Because I am not overly familiar with Oval's discography, though I have much of it, I can only recommend the artist himself. He has several albums, but the ones I have heard are Ovalcommers, Ovalprocess and Dok (as well as the side project So), and though there are some differences, they are much the same sound and I suppose one is as good a place to start as any. For what it's worth, Dok is more atmospheric and warm, Ovalcommers is louder and more chaotic, and Ovalprocess is the most "instrumentated" of the three, or so I think. So was a collaboration with a singer that is also quite good and is like Ovalprocess plus voice. This seriously is not music for the faint of heart. I don't usually say that kind of thing because I don't need to be telling people what they like, but Oval may be among the strangest and most abrasive music in my entire collection. However, it is also one of the most distinctive and interesting. Once you get past the fact that it sounds like you're inside a monster computer exploding in slow motion, there are some extremely beautiful and stark moments to be experienced: the ringing iridescence of "Reversioning" on Dok, the repetitive, snapping growl of Ovalcommers' opening track, the hidden beat and perverted harmony of Ovalprocess' track 8 or its opener's electronic swallow.

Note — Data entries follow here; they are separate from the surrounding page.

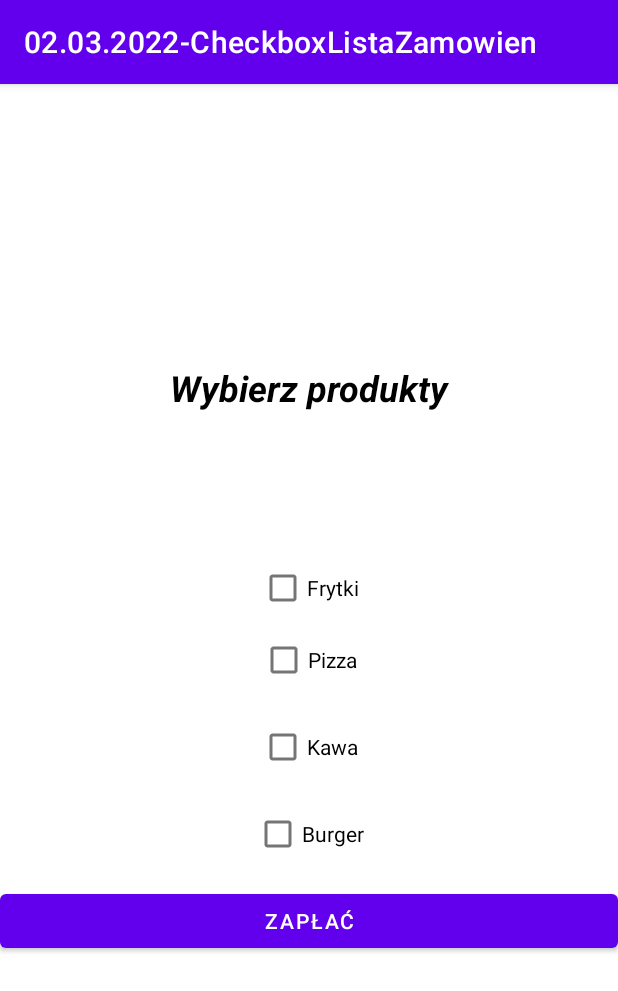
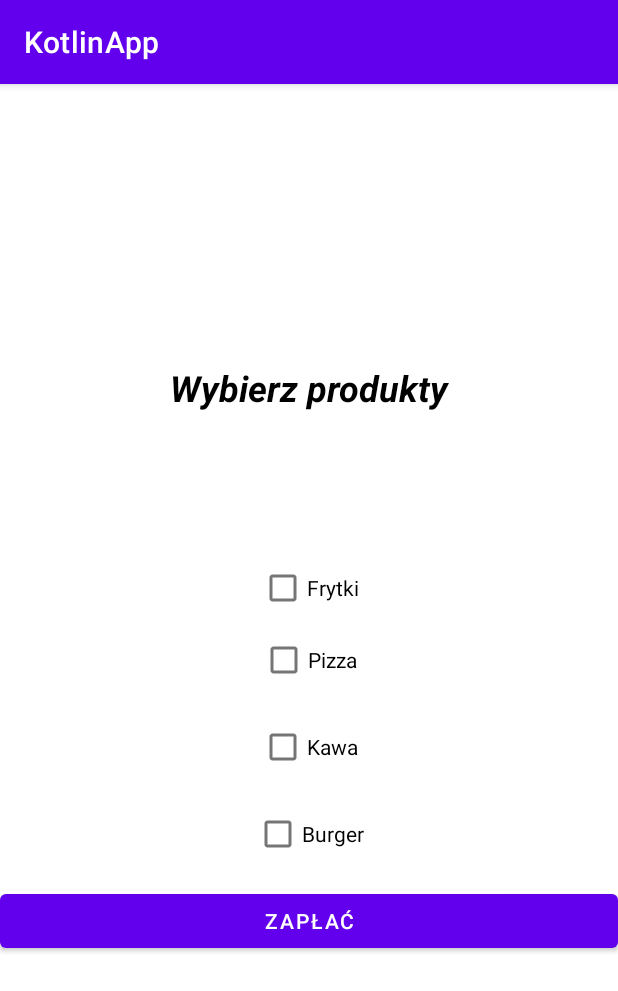
Before and after one commit to Kakaoss/02.03.2022-CheckboxListaZamowien, an Android app: the screen it shows after launch (MainActivity), on a phone screen of 412 x 824 dp. Shown: the top 991 px of the screen. Run offline under Robolectric (Android 15) with nearby library versions, the phone set to English and light mode, and no system bars.

Commit message:
zadanie skonczone

```diff
--- a/app/src/main/AndroidManifest.xml
+++ b/app/src/main/AndroidManifest.xml
@@ -19,5 +19,4 @@
             </intent-filter>
         </activity>
     </application>
-
 </manifest>
--- a/app/src/main/java/com/example/a02032022_checkboxlistazamowien/MainActivity.kt
+++ b/app/src/main/java/com/example/a02032022_checkboxlistazamowien/MainActivity.kt
@@ -2,10 +2,49 @@ package com.example.a02032022_checkboxlistazamowien
 
 import androidx.appcompat.app.AppCompatActivity
 import android.os.Bundle
+import android.widget.Button
+import android.widget.CheckBox
+import android.widget.Toast
 
 class MainActivity : AppCompatActivity() {
+    lateinit var frytki: CheckBox
+    lateinit var pizza: CheckBox
+    lateinit var kawa: CheckBox
+    lateinit var burger: CheckBox
+    lateinit var button: Button
     override fun onCreate(savedInstanceState: Bundle?) {
         super.onCreate(savedInstanceState)
         setContentView(R.layout.activity_main)
+
+        title = "KotlinApp"
+        frytki = findViewById(R.id.checkBoxFrytki)
+        pizza = findViewById(R.id.checkBoxPizza)
+        kawa = findViewById(R.id.checkBoxKawa)
+        burger = findViewById(R.id.checkBoxBurger)
+        button = findViewById(R.id.buttonZaplac)
+
+        button.setOnClickListener{
+            var doZaplacenia : Int = 0
+            val wynik = StringBuilder()
+            wynik.append("Wybrane")
+            if(frytki.isChecked) {
+                wynik.append("\nFrytki 4zł")
+                doZaplacenia += 4
+            }
+            if(pizza.isChecked) {
+                wynik.append("\nPizza 20zł")
+                doZaplacenia += 20
+            }
+            if(kawa.isChecked) {
+                wynik.append("\nKawa 3zł")
+                doZaplacenia += 3
+            }
+            if(burger.isChecked) {
+                wynik.append("\nBurger 6zł")
+                doZaplacenia += 6
+            }
+            wynik.append("\nDo Zaplacenia :" + doZaplacenia + "Zł")
+            Toast.makeText(applicationContext,wynik.toString(),Toast.LENGTH_SHORT).show()
+        }
     }
 }
--- a/app/src/main/res/layout/activity_main.xml
+++ b/app/src/main/res/layout/activity_main.xml
@@ -10,7 +10,7 @@
     <TextView
         android:layout_width="match_parent"
         android:layout_height="wrap_content"
-        android:layout_above="@id/checkBox4"
+        android:layout_above="@id/checkBoxFrytki"
         android:layout_marginBottom="93dp"
         android:text="Wybierz produkty"
         android:textAlignment="center"
@@ -19,41 +19,44 @@
         android:textStyle="bold|italic" />
 
     <CheckBox
-        android:id="@+id/checkBox4"
+        android:id="@+id/checkBoxFrytki"
         android:layout_width="wrap_content"
         android:layout_height="wrap_content"
-        android:layout_above="@id/checkBox1"
+        android:layout_above="@id/checkBoxPizza"
         android:layout_centerInParent="true"
         android:text="Frytki" />
+
     <CheckBox
-        android:id="@+id/checkBox1"
+        android:id="@+id/checkBoxPizza"
         android:layout_width="wrap_content"
         android:layout_height="wrap_content"
         android:layout_centerInParent="true"
         android:text="Pizza" />
 
     <CheckBox
-        android:id="@+id/checkBox2"
+        android:id="@+id/checkBoxKawa"
         android:layout_width="wrap_content"
         android:layout_height="wrap_content"
-        android:layout_below="@id/checkBox1"
+        android:layout_below="@id/checkBoxPizza"
         android:layout_centerInParent="true"
         android:layout_marginTop="10dp"
         android:text="Kawa" />
+
     <CheckBox
-        android:id="@+id/checkBox3"
+        android:id="@+id/checkBoxBurger"
         android:layout_width="wrap_content"
         android:layout_height="wrap_content"
-        android:layout_below="@id/checkBox2"
+        android:layout_below="@id/checkBoxKawa"
         android:layout_centerInParent="true"
+        android:layout_centerHorizontal="true"
         android:layout_marginTop="10dp"
         android:text="Burger" />
 
     <Button
-        android:id="@+id/button"
+        android:id="@+id/buttonZaplac"
         android:layout_width="match_parent"
         android:layout_height="wrap_content"
-        android:layout_below="@id/checkBox3"
+        android:layout_below="@id/checkBoxBurger"
         android:layout_marginTop="10dp"
         android:text="Zapłać" />
 
```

To be honest, this music has an extremely limited appeal and I'm okay with that. This isn't going on a dance party CD, or a driving CD, a mix CD, your iPod, or even into regular rotation. Lord knows I don't listen to it all the time. But every time I come back to it I am amazed at Oval's totally unique sound and the depth Popp can draw from such abrasive, frozen noise.